Our next plant purchasing opportunity will be the unmissable Courson plant fair south of Paris, 15-17th October. If you have a chance to go, take it! More details and a review in  later blog postings.


Leonotis leonurus- Loin's Tail.

Central France in Spring mood

Spring is advancing very nicely here in the northern most part of the Indre, one of the departments that make up the Central region of France.

Cherry blossom

Cherry blossom: Chabris, France, 8th April 2010

Yesterday the Cherries started flowering, adding a white haze to orchards and gardens, already warmed by pink peach blossom. This combination creates a subtly beautiful scene when compared to the vivid colours of Forsythia and Chaenomeles which have dominated garden planting thus far. Interestingly perhaps, only the white cherries are in flower – the pink are nowhere to be seen. Pears and Apples will not be far behind.

The progression of the season is noticeable near ground level as well. Tulips replace Daffodils; Cowslips in their thousands adorn the countryside and on a recent walk we found long lines of hairy, brown caterpillars crossing the forest paths.


Cowslips - Primula veris

Our own modest contribution to all this growth and flower comes in the form of recently planted shrubs, bulbs and herbaceous plants. In the front garden a yellow-leaved form of the flowering current, Ribes sanguinea is attracting attention while in the back our Magnolia stellata is full of flower. Other flowering highlights are the supermarket-bought Tulips and the self-seeded Cowslips.

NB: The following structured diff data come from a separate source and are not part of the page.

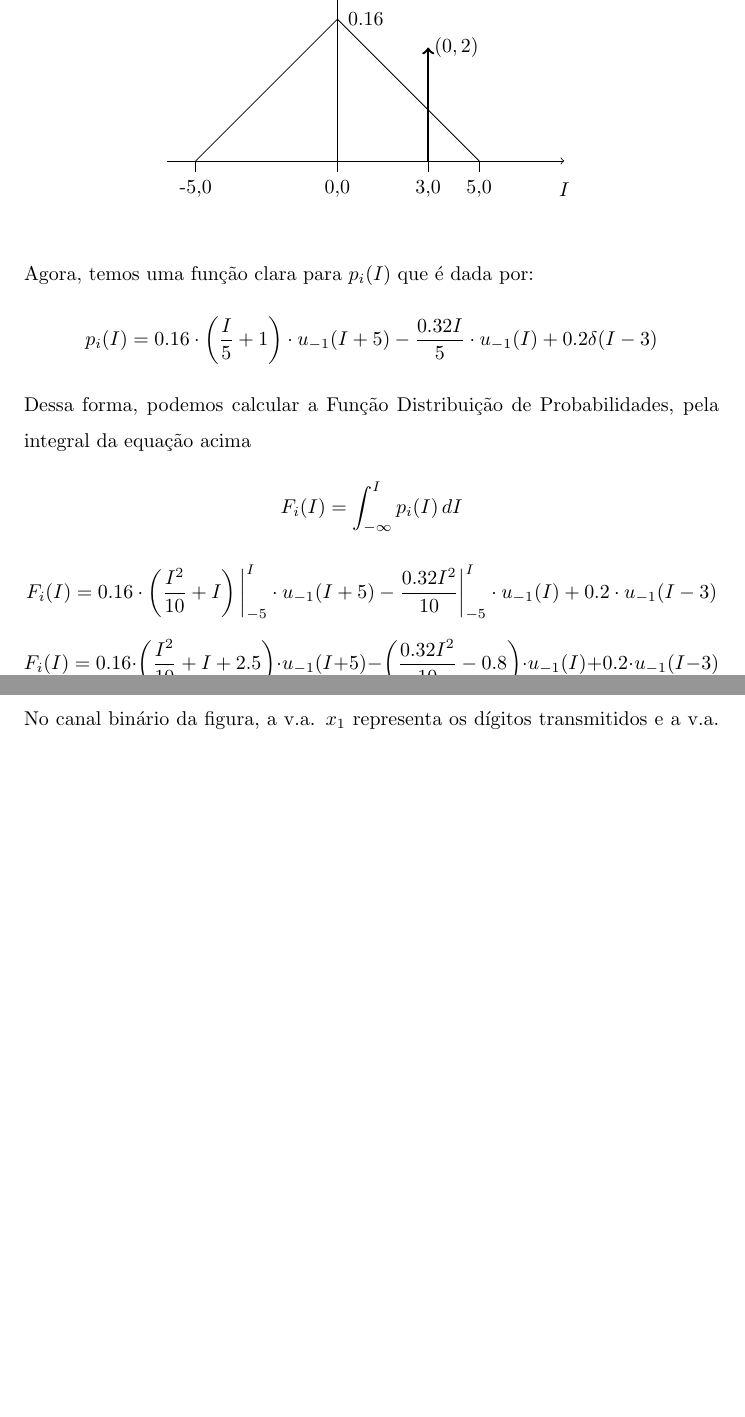
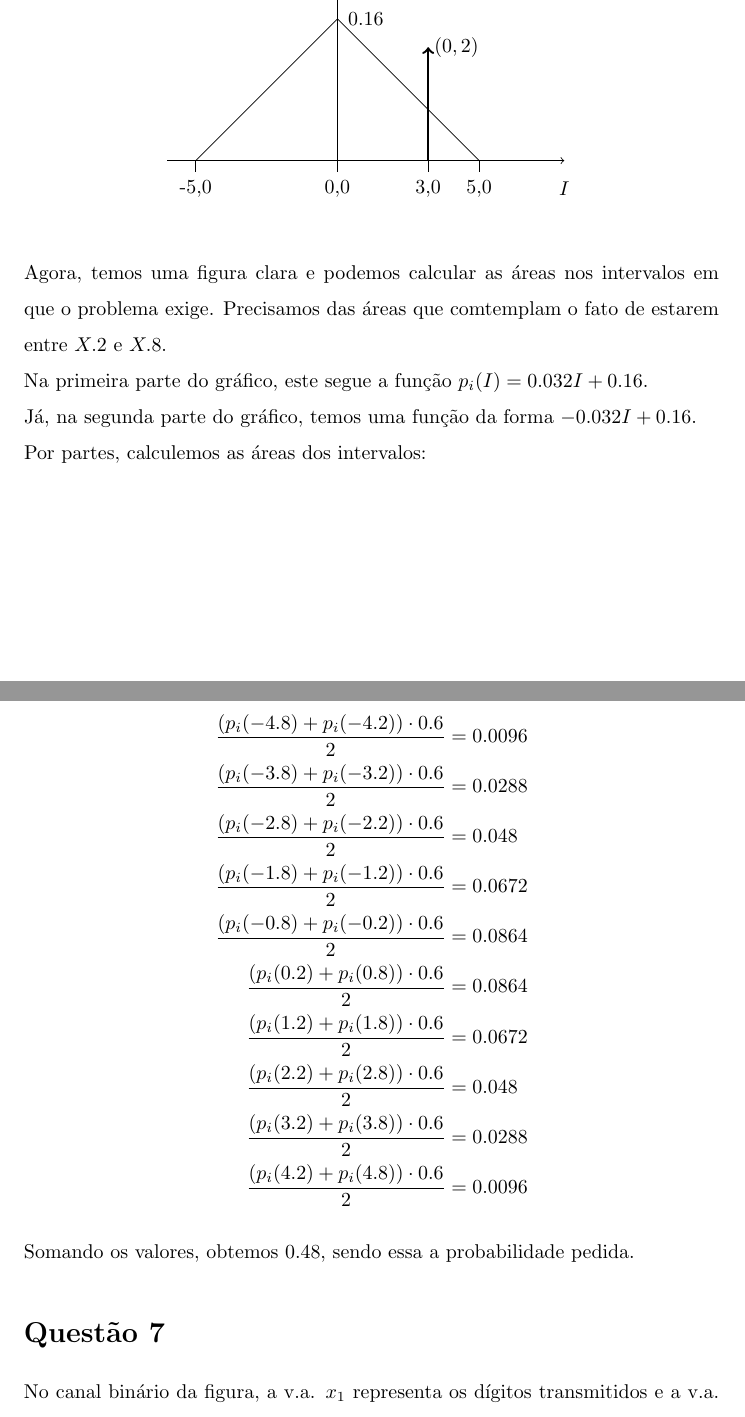
Before and after one commit to mhscardoso/Prob.Est.Quizzes, a LaTeX document (Quiz3/Quiz3.tex): two parts of pages 10 and 11 of 12 before the commit and two parts of pages 10 and 11 of 13 after it, joined at a grey line, cut so that both start at the same text, the shorter picture padded with empty space. Compiled offline with pdfLaTeX.

Commit message:
Questions 7 and 8 (start)

```diff
--- a/Quiz3/Quiz3.tex
+++ b/Quiz3/Quiz3.tex
@@ -488,23 +489,28 @@ Então, recriando a figura, teremos
 		\end{tikzpicture}
 	\end{center}
 \end{figure}
+Agora, temos uma figura clara e podemos calcular as áreas nos intervalos em que o problema exige. Precisamos das áreas que comtemplam o fato de estarem entre $X.2$ e $X.8$.
 
-Agora, temos uma função clara para $p_i(I)$ que é dada por:
-\[p_i(I) = 0.16 \cdot \left(\frac{I}{5} + 1\right) \cdot u_{-1}(I + 5) -
-\frac{0.32I}{5}\cdot u_{-1}(I) +
-0.2\delta(I - 3)
-\]
+Na primeira parte do gráfico, este segue a função $p_i(I) = 0.032I + 0.16$.
 
-Dessa forma, podemos calcular a Função Distribuição de Probabilidades, pela integral da equação acima
-\[F_i(I) = \int_{-\infty}^{I} p_i(I)\,dI\]
-\[F_i(I) = 0.16 \cdot \left(\frac{I^2}{10} + I\right) \bigg|_{-5}^{I} \cdot u_{-1}(I + 5) -
-\frac{0.32I^2}{10} \bigg|_{-5}^{I} \cdot u_{-1}(I) +
-0.2 \cdot u_{-1}(I - 3)
-\]
-\[F_i(I) = 0.16 \cdot \left(\frac{I^2}{10} + I + 2.5\right) \cdot u_{-1}(I + 5) -
-\left(\frac{0.32I^2}{10} - 0.8\right) \cdot u_{-1}(I) +
-0.2 \cdot u_{-1}(I - 3)
-\]
+Já, na segunda parte do gráfico, temos uma função da forma $-0.032I + 0.16$.
+
+Por partes, calculemos as áreas dos intervalos:
+
+\begin{align*}
+	\frac{(p_i(-4.8) + p_i(-4.2)) \cdot 0.6}{2} &= 0.0096\\
+	\frac{(p_i(-3.8) + p_i(-3.2)) \cdot 0.6}{2} &= 0.0288\\
+	\frac{(p_i(-2.8) + p_i(-2.2)) \cdot 0.6}{2} &= 0.048\\
+	\frac{(p_i(-1.8) + p_i(-1.2)) \cdot 0.6}{2} &= 0.0672\\
+	\frac{(p_i(-0.8) + p_i(-0.2)) \cdot 0.6}{2} &= 0.0864\\
+	\frac{(p_i( 0.2) + p_i( 0.8)) \cdot 0.6}{2} &= 0.0864\\
+	\frac{(p_i( 1.2) + p_i( 1.8)) \cdot 0.6}{2} &= 0.0672\\
+	\frac{(p_i( 2.2) + p_i( 2.8)) \cdot 0.6}{2} &= 0.048\\
+	\frac{(p_i( 3.2) + p_i( 3.8)) \cdot 0.6}{2} &= 0.0288\\
+	\frac{(p_i( 4.2) + p_i( 4.8)) \cdot 0.6}{2} &= 0.0096
+\end{align*}
+
+Somando os valores, obtemos $0.48$, sendo essa a probabilidade pedida.
 
 % -------------------------------------------------------------------------------
 
@@ -542,3 +548,4 @@ No canal binário da figura, a v.a. $x_1$ representa os dígitos transmitidos e
 \end{figure}
 
 \textbf{a.} Determine os eventos Ax para um vetor aleatório bidimensional que represente este experimento.
+\begin{align*}
```
Also changed, not shown: Quiz3/Quiz3.pdf, Quiz3/Quiz3.tex (21 more changed lines).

Cowslips have become rare in the wild in the UK but are abundant here. Primroses however, we hardly see, except in gardens. I have no idea why that should be but I’m very grateful for one out of two!

Not to rest on our laurels, we have installed a propagator in the loft and are busily sowing seeds. There is a tale to tell about this recent purchase and if the seed company I bought it from do not deal promptly with my complaints, all will be revealed.

Flowering current

Yellow-leaved Ribes sanguineum Brocklebankii

We are growing a range of vegetables and flowers in this device, which features a small plastic tunnel, a heat mat and a proper thermastatic control system. Its a miniature vesion of a commercial system and should give us great control over the germination environment allowing s to provide ideal temperatures and humidity. More on this later…….

At the Garden Design Academy one of our American students, who had to describe a number of gardens as part of her project work, introduced me to the stunnng Japanese Garden in Portland, Oregon. I pass on this web address in case you might be interested too: